| EXERCISE |
Could you filter the material and copy every line where the word "shown" occurs?

____________________

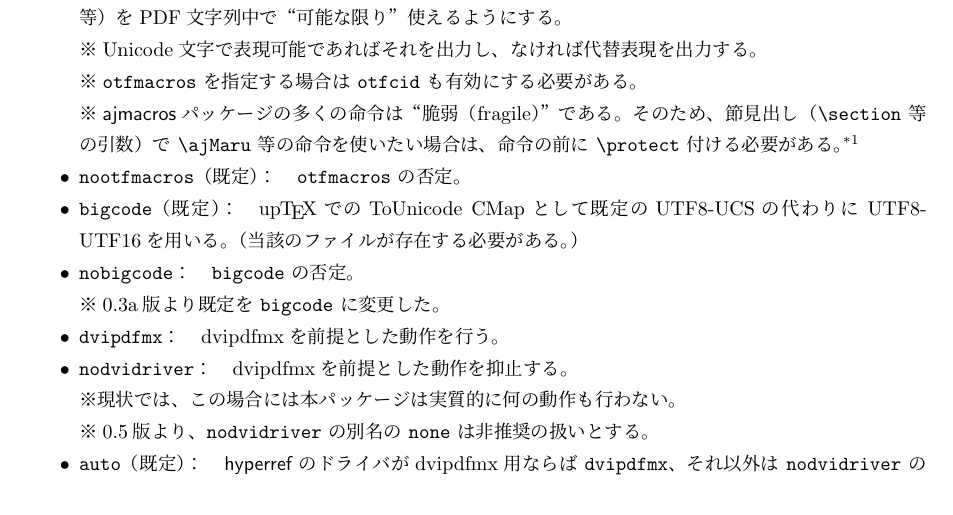
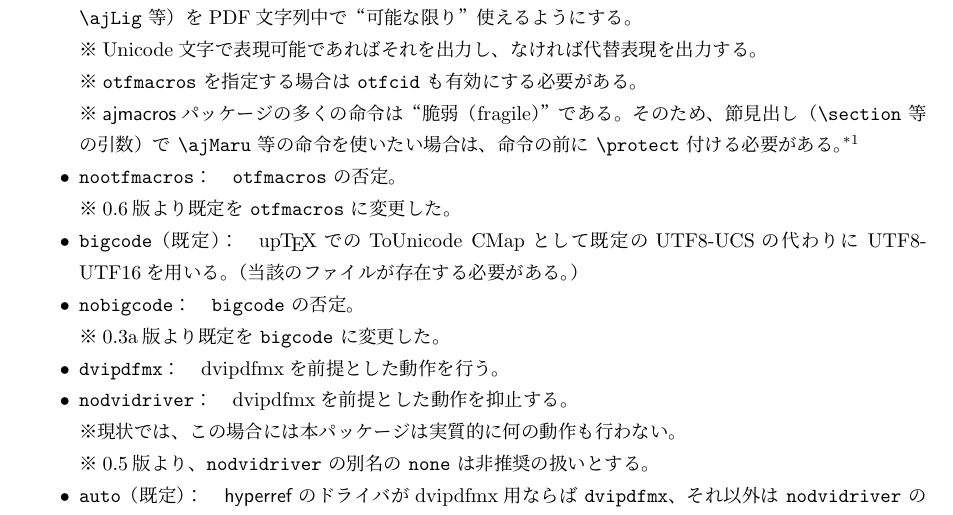
Before and after one commit to zr-tex8r/PXjahyper, a LaTeX document (pxjahyper.tex): part of page 2 of 3, cut so that both start at the same text. Compiled offline with upLaTeX and dvipdfmx.

Commit message:
Documentation (v0.6)

```diff
--- a/pxjahyper.tex
+++ b/pxjahyper.tex
@@ -6,8 +6,8 @@
 \MakeShortVerb{\|}
 \usepackage{bxtexlogo}
 \bxtexlogoimport{*}
-\newcommand{\PkgVersion}{0.5b}
-\newcommand{\PkgDate}{2020/10/04}
+\newcommand{\PkgVersion}{0.6}
+\newcommand{\PkgDate}{2020/10/05}
 \newcommand{\Pkg}[1]{\textsf{#1}}
 \newcommand{\Meta}[1]{$\langle$\mbox{}#1\mbox{}$\rangle$}
 \newcommand{\Note}{\par\noindent ※}
@@ -77,7 +77,7 @@
   \Note 詳細は\ref{ssec:disablecmds}節を参照。
 \item |nodisablecmds|\Means
   |disablecmds| の否定。
-\item |otfmacros|\Means
+\item |otfmacros|（既定）\Means
   \Pkg{japanese-otf}付属の\Pkg{ajmacros}パッケージが提供する
   文字入力命令（|\ajMaru|、|\ajLig| 等）をPDF文字列中で
   “可能な限り”使えるようにする。
@@ -89,8 +89,9 @@
   使いたい場合は、命令の前に |\protect| 付ける必要がある。
   \footnote{ちなみに、引数がPDF文字列として解釈される場合には、
     |\protect| は全く結果に影響しない。}
-\item |nootfmacros|（既定）\Means
+\item |nootfmacros|\Means
   |otfmacros| の否定。
+  \Note 0.6版より既定を |otfmacros| に変更した。
 \item |bigcode|（既定）\Means
   {\upTeX}でのToUnicode CMapとして既定のUTF8-UCSの代わりに\
   UTF8-UTF16を用いる。
```
Also changed, not shown: README-ja.md, README.md, pxjahyper.pdf.
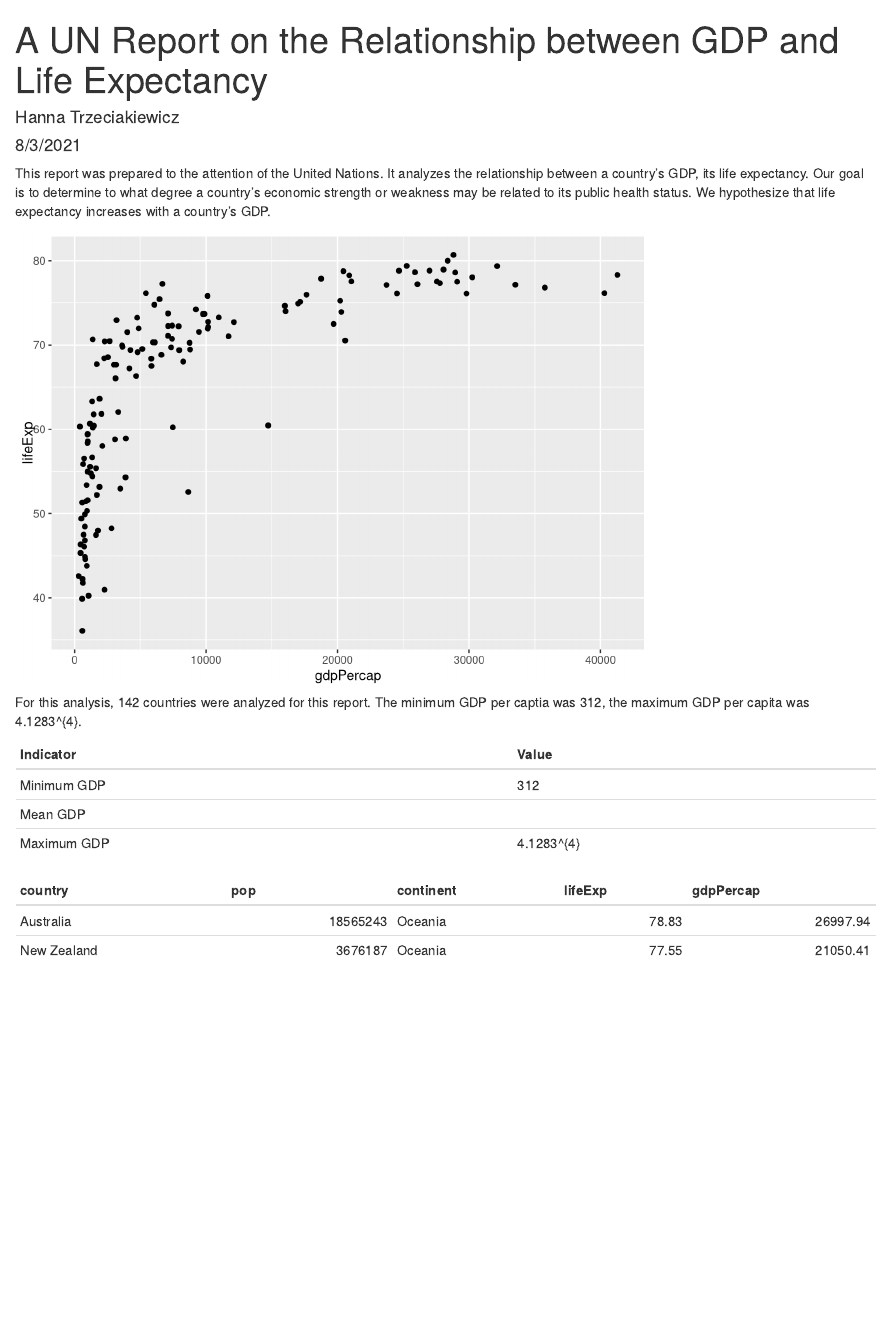
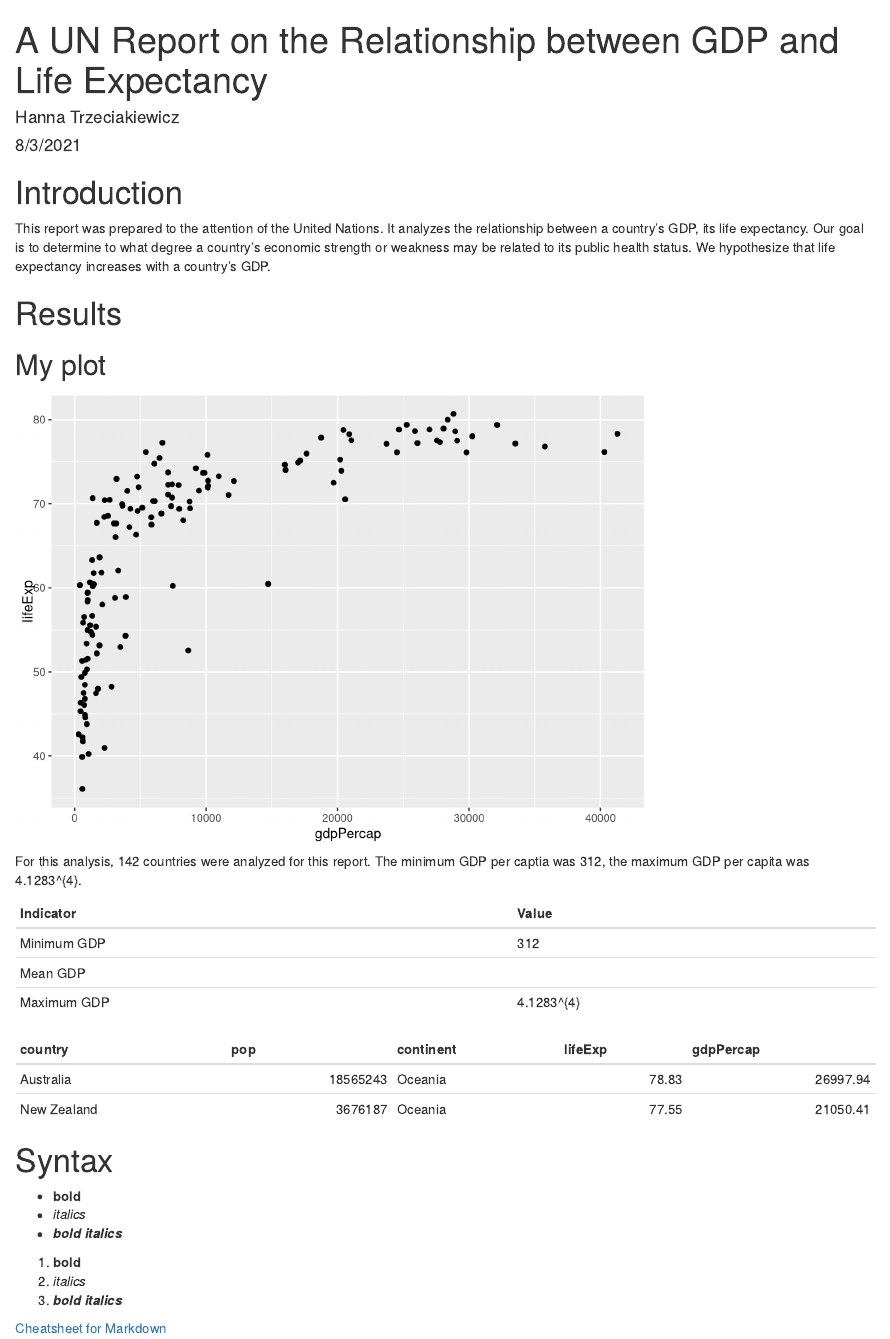
Before and after one commit to hatrzeci/un-report, an R Markdown document (reports/my-un-report.Rmd): the page in a window 1100 px wide, from its top. Rendered offline with R 4.5, knitr and Pandoc, with nearby package versions.

Commit message:
Added some markdown formatting options.

````diff
--- a/reports/my-un-report.Rmd
+++ b/reports/my-un-report.Rmd
@@ -12,13 +12,14 @@ knitr::opts_chunk$set(echo = TRUE)
 ```{r load_packages, include=FALSE}
 library(tidyverse)
 ```
-
+# Introduction
 This report was prepared to the attention of the United Nations. It analyzes the relationship between a country's GDP, its life expectancy. Our goal is to determine to what degree a country’s economic strength or weakness may be related to its public health status. We hypothesize that life expectancy increases with a country's GDP.
 
 ```{r load_data, include=FALSE}
 gapminder_1997 <- read_csv("data/gapminder_1997.csv")
 ```
-
+# Results
+## My plot
 ```{r plot_gdp_lifeexp, echo=FALSE}
 ggplot(data=gapminder_1997) +
   aes(x = gdpPercap, y = lifeExp) +
@@ -51,3 +52,17 @@ gapminder_1997 %>%
   filter(continent=="Oceania") %>%
   knitr::kable()
 ```
+```{r}
+```
+# Syntax
+
+* **bold**
+* *italics*
+* ***bold italics***
+
+1. **bold**
+1. *italics*
+1. ***bold italics***
+
+
+[Cheatsheet for Markdown](https://rmarkdown.rstudio.com/authoring_basics.html)
````
Also changed, not shown: reports/my-un-report.html.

____________________

| FINAL ANSWER |
Also changed, not shown: README-ja.md, README.md, pxjahyper.pdf.
Also changed, not shown: reports/my-un-report.html.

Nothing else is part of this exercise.